The new board soon made even bolder plans, namely to build its own museum - previously, exhibitions had been organized in the town hall or other improvised locations. At that time, hardly any town in Switzerland had its own museum building. Politicians were correspondingly cautious, covering only a third of the building costs, with the rest coming from patrons.

Detail Ring

Subtle detail: Arthur Hahnloser's hand with the wedding ring, which subtly refers to Hedy.

A painting commissioned for the opening of the museum shows the board of directors at the planning stage, as the architect Rittmeyer presents his plans. Sitting at the table on the left is Richard Bühler, now the president, and opposite him with pen in hand is Arthur Hahnloser. The driving force behind all of this, Hedy Hahnloser, is not present, but Arthur Hahnloser's wedding ring, prominently placed in the foreground, is a golden tribute to her.

By the way

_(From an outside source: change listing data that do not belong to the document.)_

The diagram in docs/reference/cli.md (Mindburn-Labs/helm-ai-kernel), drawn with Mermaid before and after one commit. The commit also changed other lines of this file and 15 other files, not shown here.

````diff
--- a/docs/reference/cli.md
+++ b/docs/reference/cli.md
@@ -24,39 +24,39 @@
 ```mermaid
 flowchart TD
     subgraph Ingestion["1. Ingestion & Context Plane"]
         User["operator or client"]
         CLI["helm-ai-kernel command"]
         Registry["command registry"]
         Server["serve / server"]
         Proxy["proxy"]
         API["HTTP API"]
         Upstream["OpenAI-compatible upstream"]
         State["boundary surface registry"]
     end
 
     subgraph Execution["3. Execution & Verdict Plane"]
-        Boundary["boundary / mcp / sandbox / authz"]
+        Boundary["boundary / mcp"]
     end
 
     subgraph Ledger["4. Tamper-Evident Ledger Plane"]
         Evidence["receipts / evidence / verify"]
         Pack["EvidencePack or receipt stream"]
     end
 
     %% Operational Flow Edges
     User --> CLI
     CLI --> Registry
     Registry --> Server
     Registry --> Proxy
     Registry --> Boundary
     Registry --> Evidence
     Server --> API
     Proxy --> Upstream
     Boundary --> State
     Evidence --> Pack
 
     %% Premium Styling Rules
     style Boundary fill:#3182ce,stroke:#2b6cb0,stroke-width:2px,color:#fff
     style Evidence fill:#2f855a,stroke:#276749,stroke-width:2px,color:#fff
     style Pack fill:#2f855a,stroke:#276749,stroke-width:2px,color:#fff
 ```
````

The salon and its coffee corner were also the place where the idea for the Villa Flora Museum was born in the second half of the 20th century.